## [Work instructions]
Among the lines below, count those with "pustej". Give only the number.

Modification records

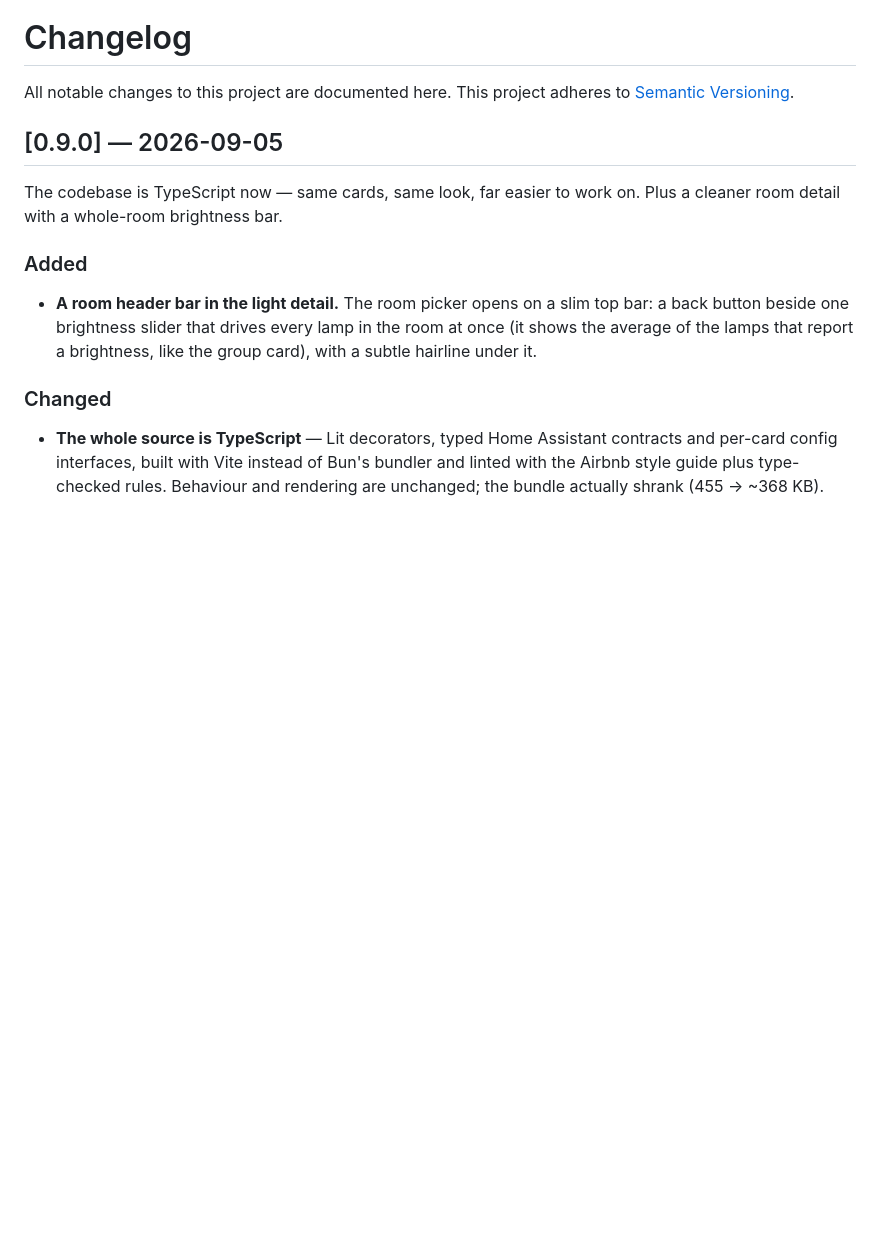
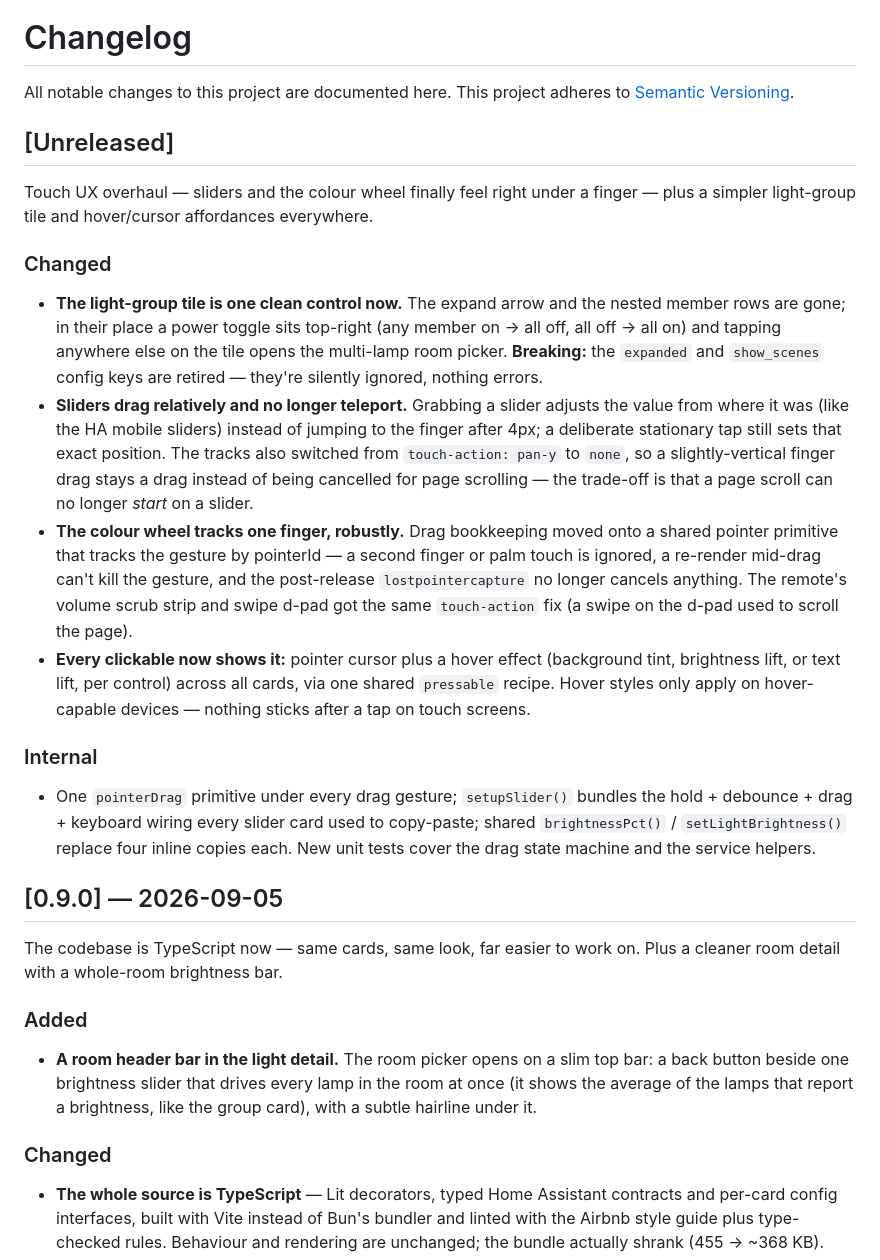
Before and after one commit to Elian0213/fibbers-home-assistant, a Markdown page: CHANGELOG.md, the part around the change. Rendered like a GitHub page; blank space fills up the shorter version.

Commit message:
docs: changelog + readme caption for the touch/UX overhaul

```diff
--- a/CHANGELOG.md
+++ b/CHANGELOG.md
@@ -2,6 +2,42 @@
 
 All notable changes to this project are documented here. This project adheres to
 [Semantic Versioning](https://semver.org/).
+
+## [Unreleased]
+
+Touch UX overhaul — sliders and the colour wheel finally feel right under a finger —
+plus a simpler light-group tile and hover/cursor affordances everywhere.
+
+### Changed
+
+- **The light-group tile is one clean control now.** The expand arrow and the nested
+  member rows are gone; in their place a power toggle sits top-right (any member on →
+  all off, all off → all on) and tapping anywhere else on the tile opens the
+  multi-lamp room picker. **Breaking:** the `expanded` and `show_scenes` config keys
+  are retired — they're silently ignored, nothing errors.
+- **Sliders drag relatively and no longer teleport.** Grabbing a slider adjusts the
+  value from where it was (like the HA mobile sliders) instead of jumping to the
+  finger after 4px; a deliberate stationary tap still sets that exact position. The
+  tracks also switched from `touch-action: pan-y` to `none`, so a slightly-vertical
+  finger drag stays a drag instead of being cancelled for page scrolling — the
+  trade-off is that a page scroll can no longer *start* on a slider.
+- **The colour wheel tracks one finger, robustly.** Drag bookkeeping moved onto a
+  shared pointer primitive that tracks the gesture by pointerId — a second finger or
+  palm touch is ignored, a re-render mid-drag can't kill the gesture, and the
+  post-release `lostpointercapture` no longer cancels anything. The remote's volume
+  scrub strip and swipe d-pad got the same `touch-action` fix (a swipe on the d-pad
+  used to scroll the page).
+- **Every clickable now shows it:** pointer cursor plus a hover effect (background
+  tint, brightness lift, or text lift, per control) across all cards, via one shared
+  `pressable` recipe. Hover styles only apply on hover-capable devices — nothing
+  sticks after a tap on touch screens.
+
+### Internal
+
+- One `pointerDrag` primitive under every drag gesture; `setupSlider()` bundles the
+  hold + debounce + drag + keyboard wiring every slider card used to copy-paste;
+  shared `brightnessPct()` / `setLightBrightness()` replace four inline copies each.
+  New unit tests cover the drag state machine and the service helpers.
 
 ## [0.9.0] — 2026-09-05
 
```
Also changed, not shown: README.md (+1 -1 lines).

...

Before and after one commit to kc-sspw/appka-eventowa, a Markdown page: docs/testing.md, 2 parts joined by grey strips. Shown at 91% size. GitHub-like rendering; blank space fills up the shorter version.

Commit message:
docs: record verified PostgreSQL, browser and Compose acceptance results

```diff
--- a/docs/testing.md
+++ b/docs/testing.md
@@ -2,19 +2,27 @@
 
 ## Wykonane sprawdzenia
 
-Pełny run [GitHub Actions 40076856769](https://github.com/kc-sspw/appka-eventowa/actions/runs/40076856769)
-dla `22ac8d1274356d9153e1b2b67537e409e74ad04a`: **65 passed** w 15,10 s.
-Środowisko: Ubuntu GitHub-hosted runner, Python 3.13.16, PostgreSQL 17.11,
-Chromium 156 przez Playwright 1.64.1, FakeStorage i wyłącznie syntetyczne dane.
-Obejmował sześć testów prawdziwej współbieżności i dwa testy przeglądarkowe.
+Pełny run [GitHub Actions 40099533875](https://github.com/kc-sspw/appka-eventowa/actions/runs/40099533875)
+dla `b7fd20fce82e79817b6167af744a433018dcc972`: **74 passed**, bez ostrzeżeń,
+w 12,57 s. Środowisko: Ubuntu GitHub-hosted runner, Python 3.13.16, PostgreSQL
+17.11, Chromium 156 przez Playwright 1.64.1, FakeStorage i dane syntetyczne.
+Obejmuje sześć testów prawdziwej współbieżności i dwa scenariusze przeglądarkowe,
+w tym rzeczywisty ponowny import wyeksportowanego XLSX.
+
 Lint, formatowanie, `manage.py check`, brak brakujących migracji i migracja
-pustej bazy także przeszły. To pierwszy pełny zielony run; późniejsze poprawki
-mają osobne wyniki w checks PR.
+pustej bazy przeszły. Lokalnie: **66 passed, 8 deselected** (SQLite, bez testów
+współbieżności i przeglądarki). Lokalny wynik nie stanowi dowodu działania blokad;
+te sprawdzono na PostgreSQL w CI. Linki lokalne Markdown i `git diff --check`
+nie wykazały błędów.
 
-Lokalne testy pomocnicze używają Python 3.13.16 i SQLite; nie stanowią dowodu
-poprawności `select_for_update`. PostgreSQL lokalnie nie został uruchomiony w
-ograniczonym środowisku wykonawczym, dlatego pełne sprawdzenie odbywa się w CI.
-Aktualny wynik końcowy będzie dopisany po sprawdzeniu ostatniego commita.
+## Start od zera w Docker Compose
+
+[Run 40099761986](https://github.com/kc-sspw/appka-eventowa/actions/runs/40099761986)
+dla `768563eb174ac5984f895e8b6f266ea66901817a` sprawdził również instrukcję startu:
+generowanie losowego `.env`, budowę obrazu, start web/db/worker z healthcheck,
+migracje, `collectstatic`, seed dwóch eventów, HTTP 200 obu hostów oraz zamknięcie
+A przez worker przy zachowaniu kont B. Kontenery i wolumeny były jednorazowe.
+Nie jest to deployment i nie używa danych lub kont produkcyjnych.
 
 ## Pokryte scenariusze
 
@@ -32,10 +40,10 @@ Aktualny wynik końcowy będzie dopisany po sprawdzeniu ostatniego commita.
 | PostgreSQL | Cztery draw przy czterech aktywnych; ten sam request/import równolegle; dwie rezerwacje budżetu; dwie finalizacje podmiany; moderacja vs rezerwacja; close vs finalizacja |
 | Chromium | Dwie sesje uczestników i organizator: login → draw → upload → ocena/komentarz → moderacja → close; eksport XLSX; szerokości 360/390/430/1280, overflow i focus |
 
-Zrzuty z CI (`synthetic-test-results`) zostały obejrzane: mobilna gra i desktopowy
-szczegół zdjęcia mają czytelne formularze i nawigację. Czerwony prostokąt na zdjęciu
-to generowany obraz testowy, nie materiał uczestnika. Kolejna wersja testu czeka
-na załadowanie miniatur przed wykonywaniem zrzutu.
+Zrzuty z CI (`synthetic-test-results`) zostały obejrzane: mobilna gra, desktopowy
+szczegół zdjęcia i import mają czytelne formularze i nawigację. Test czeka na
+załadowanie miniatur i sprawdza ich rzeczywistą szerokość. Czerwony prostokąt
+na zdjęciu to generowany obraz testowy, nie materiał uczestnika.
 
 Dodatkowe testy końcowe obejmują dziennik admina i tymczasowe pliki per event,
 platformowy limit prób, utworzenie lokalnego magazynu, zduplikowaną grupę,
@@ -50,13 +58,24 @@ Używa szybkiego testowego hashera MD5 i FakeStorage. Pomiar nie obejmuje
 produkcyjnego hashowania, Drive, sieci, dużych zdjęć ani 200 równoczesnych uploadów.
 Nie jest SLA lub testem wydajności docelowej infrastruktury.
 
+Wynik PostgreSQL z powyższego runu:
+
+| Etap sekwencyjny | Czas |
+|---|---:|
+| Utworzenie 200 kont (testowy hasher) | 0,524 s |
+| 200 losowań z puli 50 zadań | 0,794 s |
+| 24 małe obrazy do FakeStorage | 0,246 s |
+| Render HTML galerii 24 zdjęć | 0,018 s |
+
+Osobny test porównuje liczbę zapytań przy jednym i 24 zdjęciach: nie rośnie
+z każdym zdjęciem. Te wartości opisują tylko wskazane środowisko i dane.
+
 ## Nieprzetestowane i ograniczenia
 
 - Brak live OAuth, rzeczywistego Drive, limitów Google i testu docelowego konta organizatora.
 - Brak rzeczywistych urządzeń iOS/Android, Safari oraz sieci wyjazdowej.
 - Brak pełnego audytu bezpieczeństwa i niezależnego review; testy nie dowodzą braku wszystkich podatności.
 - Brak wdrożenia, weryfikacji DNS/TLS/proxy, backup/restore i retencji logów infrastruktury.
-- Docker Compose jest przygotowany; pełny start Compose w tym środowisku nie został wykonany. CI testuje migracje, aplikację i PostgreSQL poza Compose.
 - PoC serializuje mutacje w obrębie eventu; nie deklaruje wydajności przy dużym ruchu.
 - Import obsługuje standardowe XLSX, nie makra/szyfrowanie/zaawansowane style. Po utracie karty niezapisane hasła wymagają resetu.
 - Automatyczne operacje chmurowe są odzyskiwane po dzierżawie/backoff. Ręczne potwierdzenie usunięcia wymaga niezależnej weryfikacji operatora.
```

## [Solution to this problem]
2